It’s difficult to know which polls to trust.  We’ve seen wild swings in many of them, and the only point of agreement between any of them is that none of them show the same electorate.  However, when selecting a poll for its predictive value in 2008, one can probably disregard one that still gets 2004 wrong.  The CBS poll released yesterday showing an 11-point lead for Barack Obama also picks John Kerry as the winner in the last election, at least among early voters (page 2):

2004 vote:    Early            Likely
Bush……………40%…………..40%
Kerry…………..45……………..40

This shows two significant problems.  First, Bush beat Kerry by three points, which makes this a little less valuable as a predictive tool.  Second, how did CBS determine “likely voters”?  In their methodology, they show only 9% of their sample as new voters, but the combined total of Bush and Kerry voters only comes to 80%.  Where did the other 11% go?  Into the ether?  And why would Bush voters be less likely to vote in 2008 than in 2004 (the missing 3%)?

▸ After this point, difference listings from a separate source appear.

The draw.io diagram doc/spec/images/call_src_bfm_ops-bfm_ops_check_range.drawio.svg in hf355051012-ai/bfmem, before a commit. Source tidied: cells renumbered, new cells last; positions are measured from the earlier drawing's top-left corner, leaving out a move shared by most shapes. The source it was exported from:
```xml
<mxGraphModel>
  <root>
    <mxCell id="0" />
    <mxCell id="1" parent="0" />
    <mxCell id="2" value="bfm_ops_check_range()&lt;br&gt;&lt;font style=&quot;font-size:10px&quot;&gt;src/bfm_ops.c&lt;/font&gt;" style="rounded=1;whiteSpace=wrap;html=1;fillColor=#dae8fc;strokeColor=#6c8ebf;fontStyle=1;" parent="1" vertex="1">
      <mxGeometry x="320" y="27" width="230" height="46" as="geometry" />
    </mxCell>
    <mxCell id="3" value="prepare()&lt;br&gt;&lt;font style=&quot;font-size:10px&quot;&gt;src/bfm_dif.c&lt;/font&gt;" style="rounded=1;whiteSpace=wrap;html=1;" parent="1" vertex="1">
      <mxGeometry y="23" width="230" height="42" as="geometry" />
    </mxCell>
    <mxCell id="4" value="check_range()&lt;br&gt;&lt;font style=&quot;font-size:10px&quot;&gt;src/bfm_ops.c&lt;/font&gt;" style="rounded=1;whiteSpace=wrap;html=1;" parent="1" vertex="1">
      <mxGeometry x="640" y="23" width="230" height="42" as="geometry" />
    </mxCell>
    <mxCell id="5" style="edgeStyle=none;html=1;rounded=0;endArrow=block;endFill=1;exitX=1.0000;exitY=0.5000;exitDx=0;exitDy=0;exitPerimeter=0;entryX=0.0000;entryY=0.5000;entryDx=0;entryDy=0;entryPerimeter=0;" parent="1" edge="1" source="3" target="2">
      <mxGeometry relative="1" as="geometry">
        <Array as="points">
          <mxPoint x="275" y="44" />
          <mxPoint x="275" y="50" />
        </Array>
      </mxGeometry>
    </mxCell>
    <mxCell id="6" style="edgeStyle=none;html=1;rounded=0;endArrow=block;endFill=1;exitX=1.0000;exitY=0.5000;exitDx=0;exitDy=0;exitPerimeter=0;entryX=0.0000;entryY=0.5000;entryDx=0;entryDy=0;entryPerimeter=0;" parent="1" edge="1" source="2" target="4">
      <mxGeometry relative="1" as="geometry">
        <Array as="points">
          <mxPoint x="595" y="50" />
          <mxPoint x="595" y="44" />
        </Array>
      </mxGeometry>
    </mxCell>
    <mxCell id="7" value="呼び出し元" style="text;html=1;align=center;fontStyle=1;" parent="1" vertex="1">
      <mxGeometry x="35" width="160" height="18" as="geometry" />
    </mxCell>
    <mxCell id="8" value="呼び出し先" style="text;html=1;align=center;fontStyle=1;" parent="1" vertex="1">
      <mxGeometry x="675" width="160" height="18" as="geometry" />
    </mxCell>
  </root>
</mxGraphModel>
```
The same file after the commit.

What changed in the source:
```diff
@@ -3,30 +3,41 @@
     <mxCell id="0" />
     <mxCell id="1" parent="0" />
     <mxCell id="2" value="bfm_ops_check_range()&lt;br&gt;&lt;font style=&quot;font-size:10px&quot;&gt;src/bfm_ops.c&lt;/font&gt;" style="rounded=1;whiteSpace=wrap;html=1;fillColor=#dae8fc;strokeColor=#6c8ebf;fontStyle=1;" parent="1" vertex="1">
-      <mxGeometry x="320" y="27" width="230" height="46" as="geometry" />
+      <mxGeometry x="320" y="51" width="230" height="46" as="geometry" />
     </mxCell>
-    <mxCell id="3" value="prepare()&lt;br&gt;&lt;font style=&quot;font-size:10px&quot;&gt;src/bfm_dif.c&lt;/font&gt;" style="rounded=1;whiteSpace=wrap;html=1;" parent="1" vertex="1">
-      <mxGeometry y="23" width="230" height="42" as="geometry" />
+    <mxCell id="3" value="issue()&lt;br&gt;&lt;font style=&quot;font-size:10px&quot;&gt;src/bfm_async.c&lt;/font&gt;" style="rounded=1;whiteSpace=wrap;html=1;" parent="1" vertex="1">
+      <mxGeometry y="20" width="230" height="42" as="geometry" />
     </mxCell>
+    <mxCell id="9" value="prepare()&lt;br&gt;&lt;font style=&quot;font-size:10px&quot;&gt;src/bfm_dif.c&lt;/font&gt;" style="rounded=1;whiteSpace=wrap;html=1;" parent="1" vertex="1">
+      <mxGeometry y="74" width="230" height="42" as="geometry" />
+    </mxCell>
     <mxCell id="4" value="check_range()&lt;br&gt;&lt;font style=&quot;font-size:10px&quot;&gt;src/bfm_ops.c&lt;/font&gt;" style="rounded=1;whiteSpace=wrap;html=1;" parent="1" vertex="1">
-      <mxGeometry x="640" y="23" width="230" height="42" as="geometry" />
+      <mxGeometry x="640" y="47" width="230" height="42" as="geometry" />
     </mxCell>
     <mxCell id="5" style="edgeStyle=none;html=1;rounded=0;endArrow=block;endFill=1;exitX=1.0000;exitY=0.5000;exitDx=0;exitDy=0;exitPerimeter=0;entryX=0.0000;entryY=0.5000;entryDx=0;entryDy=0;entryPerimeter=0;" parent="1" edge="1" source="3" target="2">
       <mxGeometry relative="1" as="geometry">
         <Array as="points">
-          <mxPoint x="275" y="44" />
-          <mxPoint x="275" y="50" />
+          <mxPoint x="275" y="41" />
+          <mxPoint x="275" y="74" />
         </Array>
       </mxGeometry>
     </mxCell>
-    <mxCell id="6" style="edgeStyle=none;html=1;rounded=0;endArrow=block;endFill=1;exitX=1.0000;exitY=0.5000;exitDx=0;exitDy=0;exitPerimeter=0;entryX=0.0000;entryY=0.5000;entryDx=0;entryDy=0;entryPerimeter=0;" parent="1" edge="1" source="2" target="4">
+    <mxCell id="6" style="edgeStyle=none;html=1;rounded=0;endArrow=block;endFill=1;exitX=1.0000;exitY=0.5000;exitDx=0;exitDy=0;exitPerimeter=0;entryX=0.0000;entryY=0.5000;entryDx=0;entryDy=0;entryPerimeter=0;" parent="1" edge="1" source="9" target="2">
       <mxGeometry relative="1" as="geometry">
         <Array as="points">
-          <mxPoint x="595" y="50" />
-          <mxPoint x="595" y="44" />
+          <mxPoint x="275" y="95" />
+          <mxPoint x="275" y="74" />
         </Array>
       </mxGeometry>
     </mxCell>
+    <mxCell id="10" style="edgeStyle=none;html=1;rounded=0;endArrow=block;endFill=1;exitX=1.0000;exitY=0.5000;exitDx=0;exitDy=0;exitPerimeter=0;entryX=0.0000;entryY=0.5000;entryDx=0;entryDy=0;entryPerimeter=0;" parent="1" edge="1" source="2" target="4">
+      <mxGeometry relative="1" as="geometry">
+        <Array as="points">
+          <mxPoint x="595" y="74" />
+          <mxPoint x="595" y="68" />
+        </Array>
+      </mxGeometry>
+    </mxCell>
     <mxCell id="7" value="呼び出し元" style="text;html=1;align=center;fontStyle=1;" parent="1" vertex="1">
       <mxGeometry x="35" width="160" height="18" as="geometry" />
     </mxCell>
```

It’s not the only problem in this poll.  As it does in most polls, CBS far oversampled Democrats.  The party-identification split on Democrats to Republicans has a 13-point gap, 41% to 28% respectively, among likely voters.  With most people predicting a gap closer to 3-5%, CBS gives Democrats at least an extra 8% in the sample — which accounts for most of Obama’s lead, apart from the other problems in this survey.

Polls are always an educated guess at the best of times.  When a poll has trouble predicting the outcome of an election from four years earlier, it’s safe to ignore it. (via Reliapundit)